Brazil, Latin America’s greenest country, faces a paradox in that much more flora is in danger of extinction than originally thought, with potentially devastating consequences for the environment and society.
A new study reveals that 2,118 species are at risk of extinction in Brazil, a number five times higher than the current official list, according to experts. “We still need to know the extinction risk of all 43,000 species of flora, but at least we have a start,” says biologist Gustavo Martinelli, coordinator of the Livro Vermelho da Flora do Brasil [Red Book of Brazilian Flora] (2013), which has just won the country’s most prestigious literary prize, the Jabuti (land turtle).
What does this situation mean for society? Martinelli responds in practical terms: “All species threatened by extinction represent an economic and social consequence,” he says. The book was an important effort to quantify Brazil’s plant wealth and the award is an unprecedented acknowledgement of scientific research in conservation. The study also describes plants and trees used to make furniture, medications, cosmetics and other industrial goods, or simply for decoration.
Extinction outpaces science
The problem, not only in Brazil but throughout the world, is that species become extinct much faster than scientists can identify and describe new species.

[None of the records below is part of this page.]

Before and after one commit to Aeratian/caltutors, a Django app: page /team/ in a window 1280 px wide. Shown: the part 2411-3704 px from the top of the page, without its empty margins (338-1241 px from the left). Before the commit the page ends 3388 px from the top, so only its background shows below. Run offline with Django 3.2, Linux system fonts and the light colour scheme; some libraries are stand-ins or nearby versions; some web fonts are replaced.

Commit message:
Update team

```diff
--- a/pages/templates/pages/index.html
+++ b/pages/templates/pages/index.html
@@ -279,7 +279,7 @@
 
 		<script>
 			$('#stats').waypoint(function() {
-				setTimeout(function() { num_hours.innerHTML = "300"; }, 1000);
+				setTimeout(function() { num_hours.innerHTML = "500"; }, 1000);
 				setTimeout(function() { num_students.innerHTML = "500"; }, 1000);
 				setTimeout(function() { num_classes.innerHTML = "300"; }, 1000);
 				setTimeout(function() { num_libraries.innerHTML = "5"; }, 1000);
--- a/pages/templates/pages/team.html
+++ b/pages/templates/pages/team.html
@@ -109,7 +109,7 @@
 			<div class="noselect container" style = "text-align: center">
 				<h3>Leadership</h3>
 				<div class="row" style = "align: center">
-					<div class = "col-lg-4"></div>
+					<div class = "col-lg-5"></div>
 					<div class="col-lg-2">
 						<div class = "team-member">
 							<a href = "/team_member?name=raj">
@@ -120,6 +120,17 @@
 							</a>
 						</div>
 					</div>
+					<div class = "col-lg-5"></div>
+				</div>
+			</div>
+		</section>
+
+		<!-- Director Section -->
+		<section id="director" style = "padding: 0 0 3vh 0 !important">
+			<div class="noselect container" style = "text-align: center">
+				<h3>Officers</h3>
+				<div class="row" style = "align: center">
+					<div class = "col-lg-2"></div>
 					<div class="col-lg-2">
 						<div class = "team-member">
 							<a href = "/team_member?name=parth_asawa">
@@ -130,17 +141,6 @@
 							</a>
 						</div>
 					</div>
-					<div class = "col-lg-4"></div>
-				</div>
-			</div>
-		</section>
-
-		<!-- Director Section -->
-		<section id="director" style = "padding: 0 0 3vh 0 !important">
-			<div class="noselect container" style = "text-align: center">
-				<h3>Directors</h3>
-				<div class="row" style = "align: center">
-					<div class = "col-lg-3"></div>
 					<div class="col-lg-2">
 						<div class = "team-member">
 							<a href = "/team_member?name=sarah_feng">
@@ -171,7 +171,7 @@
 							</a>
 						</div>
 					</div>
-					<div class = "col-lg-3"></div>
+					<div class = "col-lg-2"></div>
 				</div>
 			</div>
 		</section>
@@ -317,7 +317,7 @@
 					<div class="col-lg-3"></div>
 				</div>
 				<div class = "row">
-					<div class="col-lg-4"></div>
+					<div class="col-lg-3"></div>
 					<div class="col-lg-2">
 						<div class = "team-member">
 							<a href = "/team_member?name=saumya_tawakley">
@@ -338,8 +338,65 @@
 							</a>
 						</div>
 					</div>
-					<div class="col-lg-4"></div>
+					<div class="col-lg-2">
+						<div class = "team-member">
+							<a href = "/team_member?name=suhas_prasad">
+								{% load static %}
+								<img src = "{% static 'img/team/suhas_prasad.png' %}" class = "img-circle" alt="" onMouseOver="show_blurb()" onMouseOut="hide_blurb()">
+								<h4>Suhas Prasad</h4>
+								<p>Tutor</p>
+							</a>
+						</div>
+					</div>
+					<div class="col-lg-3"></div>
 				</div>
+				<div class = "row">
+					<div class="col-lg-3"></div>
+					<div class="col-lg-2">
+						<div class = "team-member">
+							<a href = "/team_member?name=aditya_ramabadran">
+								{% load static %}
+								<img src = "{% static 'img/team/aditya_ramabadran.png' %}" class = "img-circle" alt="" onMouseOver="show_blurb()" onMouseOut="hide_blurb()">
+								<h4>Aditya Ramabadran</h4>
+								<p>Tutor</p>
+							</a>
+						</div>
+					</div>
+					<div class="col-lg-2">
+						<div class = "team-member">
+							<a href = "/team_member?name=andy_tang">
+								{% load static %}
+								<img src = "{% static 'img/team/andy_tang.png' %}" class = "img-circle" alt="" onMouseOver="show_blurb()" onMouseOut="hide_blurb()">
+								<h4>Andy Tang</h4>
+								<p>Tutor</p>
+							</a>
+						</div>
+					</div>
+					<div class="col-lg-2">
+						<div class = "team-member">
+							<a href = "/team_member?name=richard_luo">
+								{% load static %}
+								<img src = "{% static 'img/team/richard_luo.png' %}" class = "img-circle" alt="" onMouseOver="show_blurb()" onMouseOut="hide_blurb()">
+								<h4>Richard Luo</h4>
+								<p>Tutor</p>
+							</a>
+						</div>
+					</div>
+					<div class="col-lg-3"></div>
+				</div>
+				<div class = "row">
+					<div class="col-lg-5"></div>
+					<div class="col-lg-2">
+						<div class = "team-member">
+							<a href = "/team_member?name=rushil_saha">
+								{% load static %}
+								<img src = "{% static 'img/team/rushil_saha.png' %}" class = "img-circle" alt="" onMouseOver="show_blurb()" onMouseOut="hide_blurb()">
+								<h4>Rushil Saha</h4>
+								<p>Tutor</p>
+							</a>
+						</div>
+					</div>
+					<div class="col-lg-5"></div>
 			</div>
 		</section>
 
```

Experts estimate that between 10 percent and 20 percent of angiosperms (plants with flowers and fruits) remain unknown. By contrast, the rate of extinction is currently 1,000 times higher than the level recorded in the past, according to the book’s authors. Moreover, until 2012, just 14,500 global species had been included on the Red List of Threatened Species of the International Union for Conservation of Nature (IUCN).
The book, which was partly funded by the World Bank and the Global Environment Facility (GEF), includes four years of studies and analyzes 4,619 species, representing nearly 10 percent of native plants. While this does not seem to be many species, it is in fact a significant number, especially considering that extensive research has not been conducted for a very long time. The most similar existing study is Flora Brasiliensis, which was published in 1906.